•The quarterback (Brock Osweiler) is evacuating for the NFL after only 15 college football starts in hopes of being a third-round pick - despite cautions from many that, despite throwing for 4,000 yards in 2011, another year of seasoning would be the intelligent move. With a new coach, new coordinator and new system - and an ASU team not expected to be as good as last year's underachieving bunch - I can understand the decision.
•The leading rusher (Cameron Marshall) is reportedly considering the NFL as well. That would hurt.
•The best pass rusher (Junior Onyeali) has been suspended indefinitely and might have a hard time seeing the field moving forward under Graham's new, infinitely tighter, player conduct code.
•Linebacker Vontaze Burfict, whose stock as a pro football player has plummeted since he exploded on the scene as a freshman, is also NFL-bound - provided he can find a team willing to roll the dice on volatile, overrated talent. What a time for the Raiders to be reeling in their standards, eh, ‘Taze?
Add in the recruits that jumped ship, and it's not the best first month. And when you're talking about Coach Graham, you measure success in months.
•The Suns decision to bring in Michael Redd might be their best move of the off-season. Of course, you didn't have to go far to beat Shannon Brown and Sebastian Telfair on the acquisition list. If Redd can run and shoot straight, and Markieff Morris continues to develop, the Suns will be OK once their grumpy old men play themselves into shape.
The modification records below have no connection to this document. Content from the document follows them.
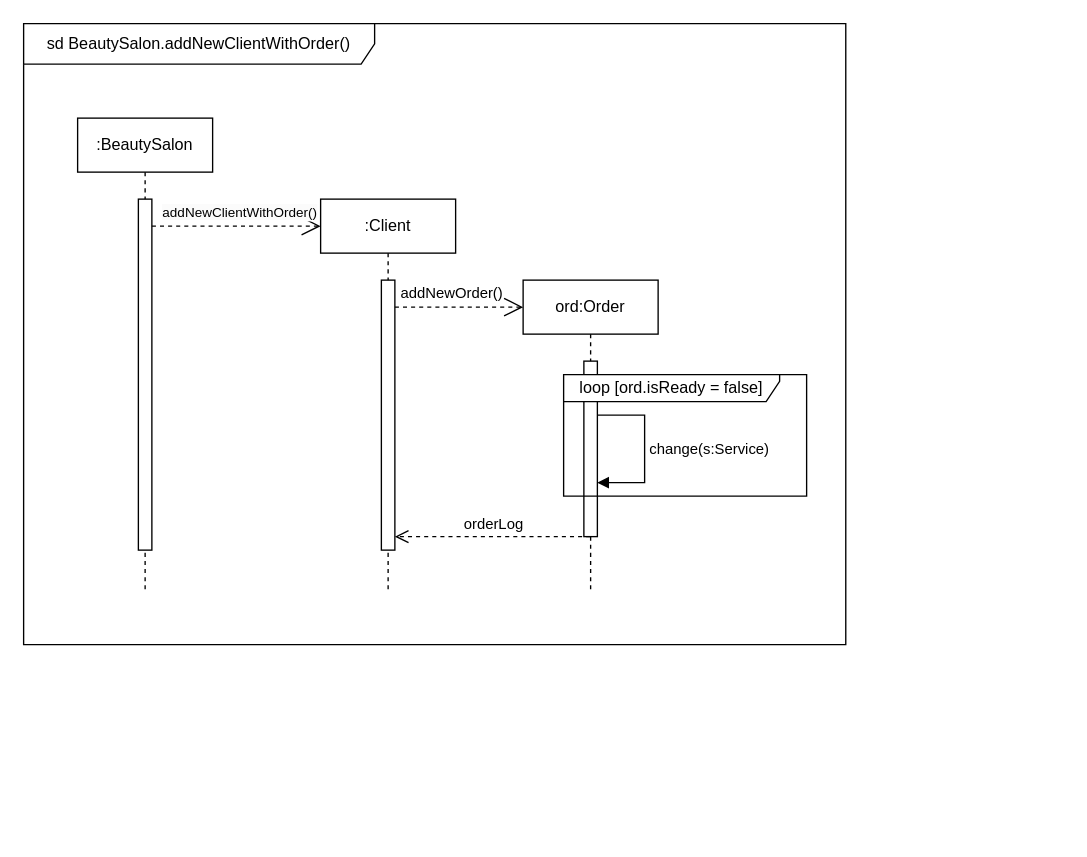
Before: ДиаграммаПоследовательностей.drawio in Artvell3000/umlLab2, a draw.io diagram. Source tidied: cells renumbered, new cells numbered last; positions are measured from the earlier drawing's top-left corner, leaving out a move shared by most shapes. Both pictures are drawn from the tidied source at 135%, with x=0, y=0 at pixel (23, 23).
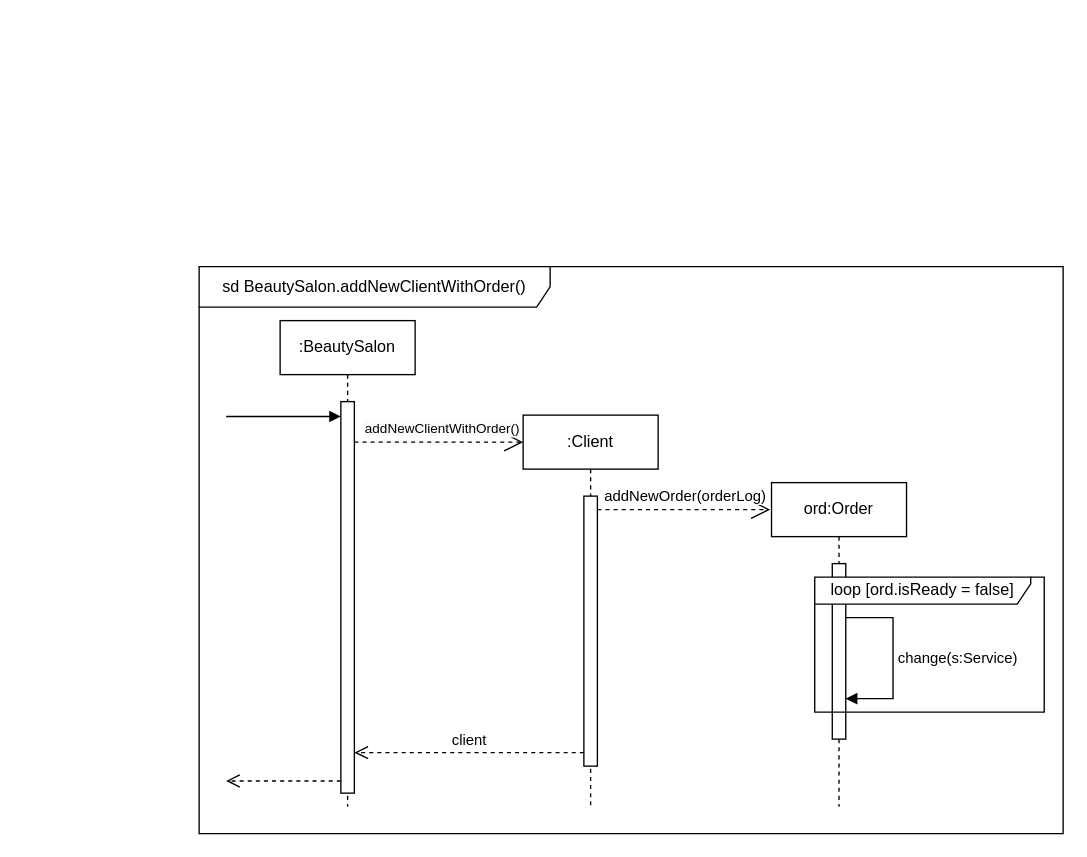
The same page after the edit.

Unchanged cells that the change refers to:
```xml
<mxCell id="6" style="html=1;points=[[0,0,0,0,5],[0,1,0,0,-5],[1,0,0,0,5],[1,1,0,0,-5]];perimeter=orthogonalPerimeter;outlineConnect=0;targetShapes=umlLifeline;portConstraint=eastwest;newEdgeStyle={&quot;curved&quot;:0,&quot;rounded&quot;:0};" parent="5" vertex="1">
  <mxGeometry x="45" y="60" width="10" height="130" as="geometry" />
</mxCell>
<mxCell id="9" style="html=1;points=[[0,0,0,0,5],[0,1,0,0,-5],[1,0,0,0,5],[1,1,0,0,-5]];perimeter=orthogonalPerimeter;outlineConnect=0;targetShapes=umlLifeline;portConstraint=eastwest;newEdgeStyle={&quot;curved&quot;:0,&quot;rounded&quot;:0};" parent="8" vertex="1">
  <mxGeometry x="45" y="60" width="10" height="200" as="geometry" />
</mxCell>
```

Diff of the diagram source:
```diff
@@
     <mxCell id="2" value="sd BeautySalon.&lt;span style=&quot;border-color: var(--border-color); text-align: left;&quot;&gt;addNewClientWithOrder&lt;/span&gt;()" style="shape=umlFrame;whiteSpace=wrap;html=1;width=260;height=30;" parent="1" vertex="1">
-      <mxGeometry width="609" height="460" as="geometry" />
+      <mxGeometry x="130" y="180" width="640" height="420" as="geometry" />
     </mxCell>
     <mxCell id="3" value=":BeautySalon" style="shape=umlLifeline;perimeter=lifelinePerimeter;whiteSpace=wrap;html=1;newEdgeStyle={&quot;curved&quot;:0,&quot;rounded&quot;:0};" parent="1" vertex="1">
-      <mxGeometry x="40" y="70" width="100" height="350" as="geometry" />
+      <mxGeometry x="190" y="220" width="100" height="360" as="geometry" />
     </mxCell>
     <mxCell id="4" style="html=1;points=[[0,0,0,0,5],[0,1,0,0,-5],[1,0,0,0,5],[1,1,0,0,-5]];perimeter=orthogonalPerimeter;outlineConnect=0;targetShapes=umlLifeline;portConstraint=eastwest;newEdgeStyle={&quot;curved&quot;:0,&quot;rounded&quot;:0};" parent="3" vertex="1">
-      <mxGeometry x="45" y="60" width="10" height="260" as="geometry" />
+      <mxGeometry x="45" y="60" width="10" height="290" as="geometry" />
     </mxCell>
     <mxCell id="5" value="ord:Order" style="shape=umlLifeline;perimeter=lifelinePerimeter;whiteSpace=wrap;html=1;newEdgeStyle={&quot;curved&quot;:0,&quot;rounded&quot;:0};" parent="1" vertex="1">
-      <mxGeometry x="370" y="190" width="100" height="230" as="geometry" />
+      <mxGeometry x="554" y="340" width="100" height="240" as="geometry" />
     </mxCell>
@@
     <mxCell id="7" value="change(s:Service)" style="html=1;align=left;spacingLeft=2;endArrow=block;rounded=0;edgeStyle=orthogonalEdgeStyle;curved=0;rounded=0;" parent="5" edge="1" source="6" target="6">
       <mxGeometry relative="1" as="geometry">
         <Array as="points">
           <mxPoint x="90" y="100" />
-          <mxPoint x="90" y="150" />
+          <mxPoint x="90" y="160" />
         </Array>
       </mxGeometry>
     </mxCell>
     <mxCell id="8" value=":Client" style="shape=umlLifeline;perimeter=lifelinePerimeter;whiteSpace=wrap;html=1;newEdgeStyle={&quot;curved&quot;:0,&quot;rounded&quot;:0};" parent="1" vertex="1">
-      <mxGeometry x="220" y="130" width="100" height="290" as="geometry" />
+      <mxGeometry x="370" y="290" width="100" height="290" as="geometry" />
     </mxCell>
@@
     <mxCell id="10" value="loop [ord.isReady = false]" style="shape=umlFrame;whiteSpace=wrap;html=1;width=160;height=20;" parent="1" vertex="1">
-      <mxGeometry x="400" y="260" width="180" height="90" as="geometry" />
+      <mxGeometry x="586" y="410" width="170" height="100" as="geometry" />
     </mxCell>
-    <mxCell id="11" value="orderLog" style="html=1;verticalAlign=bottom;endArrow=open;dashed=1;endSize=8;curved=0;rounded=0;exitX=-0.033;exitY=0.895;exitDx=0;exitDy=0;exitPerimeter=0;" parent="1" edge="1" target="9">
-      <mxGeometry relative="1" as="geometry">
-        <mxPoint x="419.7" y="380" as="sourcePoint" />
-      </mxGeometry>
-    </mxCell>
-    <mxCell id="12" value="addNewOrder()" style="endArrow=open;endSize=12;dashed=1;html=1;rounded=0;" parent="1" edge="1" source="9">
-      <mxGeometry x="-0.12" y="10" relative="1" as="geometry">
-        <mxPoint x="370" y="210" as="targetPoint" />
+    <mxCell id="12" value="addNewOrder(orderLog)" style="endArrow=open;endSize=12;dashed=1;html=1;rounded=0;" parent="1" edge="1" source="9">
+      <mxGeometry x="0.02" y="10" relative="1" as="geometry">
+        <mxPoint x="553" y="360" as="targetPoint" />
       </mxGeometry>
     </mxCell>
     <mxCell id="13" value="&lt;span style=&quot;border-color: var(--border-color); text-align: left; background-color: rgb(251, 251, 251);&quot;&gt;&lt;font style=&quot;font-size: 10px;&quot;&gt;addNewClientWithOrder()&lt;/font&gt;&lt;/span&gt;" style="endArrow=open;endSize=12;dashed=1;html=1;rounded=0;" parent="1" edge="1">
       <mxGeometry x="0.04" y="10" relative="1" as="geometry">
-        <mxPoint x="95" y="150" as="sourcePoint" />
-        <mxPoint x="220" y="150" as="targetPoint" />
+        <mxPoint x="245" y="310" as="sourcePoint" />
+        <mxPoint x="370" y="310" as="targetPoint" />
       </mxGeometry>
     </mxCell>
+    <mxCell id="14" style="endArrow=block;endFill=1;html=1;edgeStyle=orthogonalEdgeStyle;align=left;verticalAlign=top;rounded=0;" parent="1" edge="1" target="4">
+      <mxGeometry x="-1" relative="1" as="geometry">
+        <mxPoint x="150" y="291" as="sourcePoint" />
+        <Array as="points">
+          <mxPoint x="160" y="291" />
+          <mxPoint x="160" y="291" />
+        </Array>
+      </mxGeometry>
+    </mxCell>
+    <mxCell id="15" style="html=1;verticalAlign=bottom;endArrow=open;dashed=1;endSize=8;curved=0;rounded=0;" parent="1" edge="1">
+      <mxGeometry relative="1" as="geometry">
+        <mxPoint x="235" y="561" as="sourcePoint" />
+        <mxPoint x="150" y="561" as="targetPoint" />
+        <Array as="points">
+          <mxPoint x="190" y="561" />
+        </Array>
+      </mxGeometry>
+    </mxCell>
+    <mxCell id="16" value="client" style="html=1;verticalAlign=bottom;endArrow=open;dashed=1;endSize=8;curved=0;rounded=0;" parent="1" edge="1" target="4">
+      <mxGeometry relative="1" as="geometry">
+        <mxPoint x="415" y="540" as="sourcePoint" />
+        <Array as="points">
+          <mxPoint x="370" y="540" />
+        </Array>
+      </mxGeometry>
+    </mxCell>
```
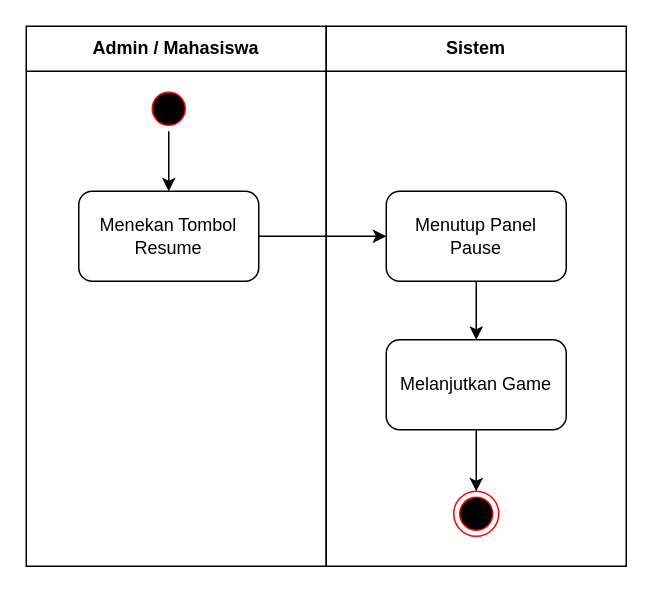
Above: skripsi/skripsi/gambar/BAB III/Activity Diagram/Activity Diagram Gameplay - Resume.drawio in hako-975/UNPAM-File (draw.io), before the change. Source tidied: cells renumbered, new cells numbered last; positions are measured from the earlier drawing's top-left corner, leaving out a move shared by most shapes. Both pictures are drawn from the tidied source at 150%, with x=0, y=0 at pixel (26, 26).
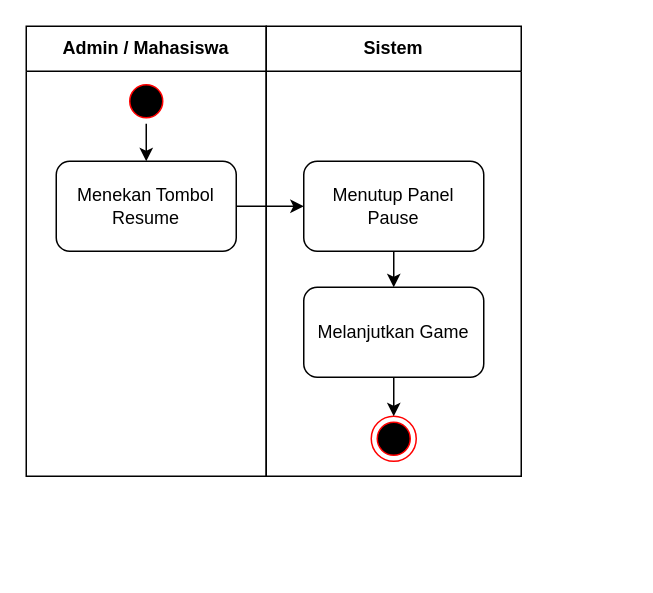
Above is the later version.

Change to the diagram source:
```diff
@@
 <mxGraphModel>
   <root>
     <mxCell id="0" />
     <mxCell id="1" parent="0" />
     <mxCell id="2" value="Admin / Mahasiswa" style="swimlane;whiteSpace=wrap;html=1;startSize=30;" parent="1" vertex="1">
-      <mxGeometry width="200" height="360" as="geometry" />
+      <mxGeometry width="160" height="300" as="geometry" />
     </mxCell>
     <mxCell id="3" style="edgeStyle=orthogonalEdgeStyle;rounded=0;jettySize=auto;html=1;entryX=0.5;entryY=0;entryDx=0;entryDy=0;" parent="2" edge="1" source="4" target="5">
       <mxGeometry relative="1" as="geometry" />
     </mxCell>
     <mxCell id="4" style="ellipse;html=1;shape=startState;fillColor=#000000;strokeColor=#ff0000;" parent="2" vertex="1">
-      <mxGeometry x="80" y="40" width="30" height="30" as="geometry" />
+      <mxGeometry x="65" y="35" width="30" height="30" as="geometry" />
     </mxCell>
     <mxCell id="5" value="Menekan Tombol Resume" style="rounded=1;whiteSpace=wrap;html=1;" parent="2" vertex="1">
-      <mxGeometry x="35" y="110" width="120" height="60" as="geometry" />
+      <mxGeometry x="20" y="90" width="120" height="60" as="geometry" />
     </mxCell>
     <mxCell id="6" value="Sistem" style="swimlane;whiteSpace=wrap;html=1;startSize=30;" parent="1" vertex="1">
-      <mxGeometry x="200" width="200" height="360" as="geometry" />
+      <mxGeometry x="160" width="170" height="300" as="geometry" />
     </mxCell>
-    <mxCell id="7" style="edgeStyle=orthogonalEdgeStyle;rounded=0;jettySize=auto;html=1;exitX=0.5;exitY=1;exitDx=0;exitDy=0;entryX=0.5;entryY=0;entryDx=0;entryDy=0;" parent="6" edge="1" source="8" target="11">
-      <mxGeometry relative="1" as="geometry" />
-    </mxCell>
     <mxCell id="8" value="Menutup Panel Pause" style="whiteSpace=wrap;html=1;rounded=1;" parent="6" vertex="1">
-      <mxGeometry x="40" y="110" width="120" height="60" as="geometry" />
+      <mxGeometry x="25" y="90" width="120" height="60" as="geometry" />
     </mxCell>
     <mxCell id="9" style="ellipse;html=1;shape=endState;fillColor=#000000;strokeColor=#ff0000;" parent="6" vertex="1">
-      <mxGeometry x="85" y="310" width="30" height="30" as="geometry" />
+      <mxGeometry x="70" y="260" width="30" height="30" as="geometry" />
     </mxCell>
+    <mxCell id="12" style="edgeStyle=orthogonalEdgeStyle;rounded=0;jettySize=auto;html=1;exitX=1;exitY=0.5;exitDx=0;exitDy=0;" parent="1" edge="1" source="5" target="8">
+      <mxGeometry relative="1" as="geometry" />
+    </mxCell>
+    <mxCell id="11" value="Melanjutkan&amp;nbsp;&lt;span style=&quot;background-color: initial;&quot;&gt;Game&lt;/span&gt;" style="whiteSpace=wrap;html=1;rounded=1;" parent="1" vertex="1">
+      <mxGeometry x="185" y="174" width="120" height="60" as="geometry" />
+    </mxCell>
+    <mxCell id="7" style="edgeStyle=orthogonalEdgeStyle;rounded=0;jettySize=auto;html=1;exitX=0.5;exitY=1;exitDx=0;exitDy=0;entryX=0.5;entryY=0;entryDx=0;entryDy=0;" parent="1" edge="1" source="8" target="11">
+      <mxGeometry relative="1" as="geometry" />
+    </mxCell>
-    <mxCell id="10" style="edgeStyle=orthogonalEdgeStyle;rounded=0;jettySize=auto;html=1;entryX=0.5;entryY=0;entryDx=0;entryDy=0;exitX=0.5;exitY=1;exitDx=0;exitDy=0;" parent="6" edge="1" source="11" target="9">
+    <mxCell id="10" style="edgeStyle=orthogonalEdgeStyle;rounded=0;jettySize=auto;html=1;entryX=0.5;entryY=0;entryDx=0;entryDy=0;exitX=0.5;exitY=1;exitDx=0;exitDy=0;" parent="1" edge="1" source="11" target="9">
       <mxGeometry relative="1" as="geometry" />
     </mxCell>
-    <mxCell id="11" value="Melanjutkan&amp;nbsp;&lt;span style=&quot;background-color: initial;&quot;&gt;Game&lt;/span&gt;" style="whiteSpace=wrap;html=1;rounded=1;" parent="6" vertex="1">
-      <mxGeometry x="40" y="209" width="120" height="60" as="geometry" />
-    </mxCell>
-    <mxCell id="12" style="edgeStyle=orthogonalEdgeStyle;rounded=0;jettySize=auto;html=1;exitX=1;exitY=0.5;exitDx=0;exitDy=0;" parent="1" edge="1" source="5" target="8">
-      <mxGeometry relative="1" as="geometry" />
-    </mxCell>
   </root>
 </mxGraphModel>
```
•I feel for Tim Tebow because the media and fans have hyped the kid to such incredible heights that even a decent quarterback - which he's not - would pass out from oxygen deprivation. Now he's playing a first-round playoff game against the most experienced, playoff-savvy team in the NFL and if he loses, John Elway and the Bronco brass will be waiting outside the dressing room door with a broom.
Save that "Saturday Night Live," clip, Timmy. The grandkids will never believe.
As of Friday, so here are playoff picks for Wild Card Weekend:
•Texans 23, Bengals 17: Cincinnati is good. Good enough to win. But home field and the Texans defense is too much to overcome, even with T.J. Yates at the helm.
•Saints 37, Lions 21: There won't be a Seattle-like letdown for this one. The Saints in the Superdome are a lock. The Lions can score, but they can't stop Drew Brees.
•Falcons 24, Giants 16: A lot of people see the Giants as a dark horse in the playoffs. I see them as a team that might not even belong. Matt Ryan finally breaks through in the postseason.
•Steelers 17, Broncos 7: Pittsburgh is so beat up, but they are also used to playing with what they have. Even with half a quarterback and a backup running back, they will piece together enough to end the Tim Tebow Era in Denver.
• Jerry Brown is a contributing columnist who appears every Sunday in the Tribune. He can be reached at email@example.com